The reply should be one number: how many lines of the data below contain "return".

(Input data Opens)

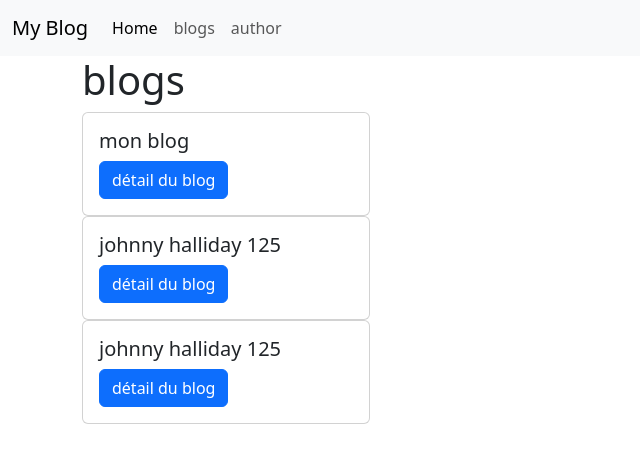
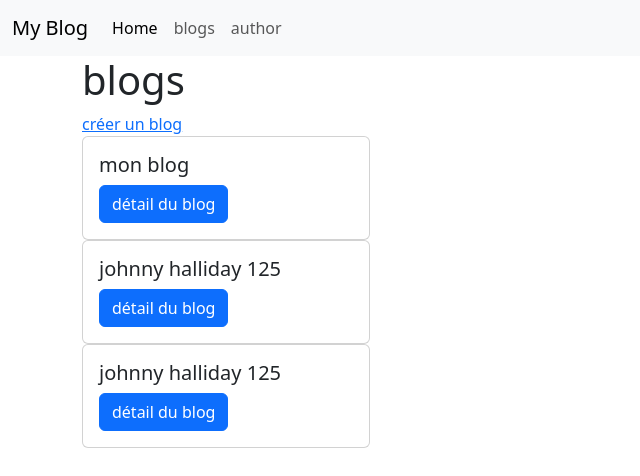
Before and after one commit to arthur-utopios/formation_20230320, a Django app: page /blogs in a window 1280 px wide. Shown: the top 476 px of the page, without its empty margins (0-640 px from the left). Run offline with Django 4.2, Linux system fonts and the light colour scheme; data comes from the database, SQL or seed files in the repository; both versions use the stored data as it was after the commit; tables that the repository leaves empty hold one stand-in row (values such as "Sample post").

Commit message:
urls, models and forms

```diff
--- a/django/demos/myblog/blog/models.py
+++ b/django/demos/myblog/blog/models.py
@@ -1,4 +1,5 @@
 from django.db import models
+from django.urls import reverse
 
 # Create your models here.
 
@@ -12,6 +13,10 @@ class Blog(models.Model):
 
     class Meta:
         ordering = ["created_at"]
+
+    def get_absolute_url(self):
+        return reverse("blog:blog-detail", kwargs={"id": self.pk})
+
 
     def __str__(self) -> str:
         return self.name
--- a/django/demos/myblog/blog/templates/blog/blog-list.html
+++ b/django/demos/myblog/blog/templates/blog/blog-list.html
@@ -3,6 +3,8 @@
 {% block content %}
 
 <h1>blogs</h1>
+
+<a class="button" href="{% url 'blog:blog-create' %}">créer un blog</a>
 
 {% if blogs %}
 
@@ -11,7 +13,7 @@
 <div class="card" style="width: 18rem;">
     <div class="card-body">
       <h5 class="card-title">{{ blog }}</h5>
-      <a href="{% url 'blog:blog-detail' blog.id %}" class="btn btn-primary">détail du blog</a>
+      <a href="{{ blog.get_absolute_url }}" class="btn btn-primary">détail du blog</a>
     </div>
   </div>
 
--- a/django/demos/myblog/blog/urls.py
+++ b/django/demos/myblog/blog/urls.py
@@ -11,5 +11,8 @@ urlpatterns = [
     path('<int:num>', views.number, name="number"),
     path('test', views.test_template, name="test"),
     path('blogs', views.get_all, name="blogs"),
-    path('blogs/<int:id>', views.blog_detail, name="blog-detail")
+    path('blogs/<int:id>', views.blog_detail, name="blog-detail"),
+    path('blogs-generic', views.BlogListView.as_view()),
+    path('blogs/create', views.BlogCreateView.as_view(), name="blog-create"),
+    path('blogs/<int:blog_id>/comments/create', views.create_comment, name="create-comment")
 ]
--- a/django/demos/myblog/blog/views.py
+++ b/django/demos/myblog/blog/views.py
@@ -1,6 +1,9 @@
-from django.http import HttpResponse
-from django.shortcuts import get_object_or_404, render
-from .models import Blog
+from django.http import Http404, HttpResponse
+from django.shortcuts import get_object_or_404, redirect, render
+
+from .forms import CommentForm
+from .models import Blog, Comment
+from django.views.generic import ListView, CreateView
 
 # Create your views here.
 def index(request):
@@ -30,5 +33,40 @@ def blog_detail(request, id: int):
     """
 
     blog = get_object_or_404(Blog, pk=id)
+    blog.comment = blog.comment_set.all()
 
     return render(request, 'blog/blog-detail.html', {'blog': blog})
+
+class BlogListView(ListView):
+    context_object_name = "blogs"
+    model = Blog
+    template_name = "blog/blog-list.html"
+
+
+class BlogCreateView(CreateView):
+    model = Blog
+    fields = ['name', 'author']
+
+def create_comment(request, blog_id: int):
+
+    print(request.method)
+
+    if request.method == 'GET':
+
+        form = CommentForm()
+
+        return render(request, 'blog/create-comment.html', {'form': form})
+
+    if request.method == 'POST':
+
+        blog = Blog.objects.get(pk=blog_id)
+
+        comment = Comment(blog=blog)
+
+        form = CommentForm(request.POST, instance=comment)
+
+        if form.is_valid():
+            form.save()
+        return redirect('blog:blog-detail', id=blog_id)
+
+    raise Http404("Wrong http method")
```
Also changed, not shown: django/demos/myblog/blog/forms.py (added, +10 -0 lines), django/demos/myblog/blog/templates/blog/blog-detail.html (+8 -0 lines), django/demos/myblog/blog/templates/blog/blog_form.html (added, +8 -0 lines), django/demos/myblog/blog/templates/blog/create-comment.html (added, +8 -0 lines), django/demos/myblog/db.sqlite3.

(Input data Closes)

Solution to the exercise:
5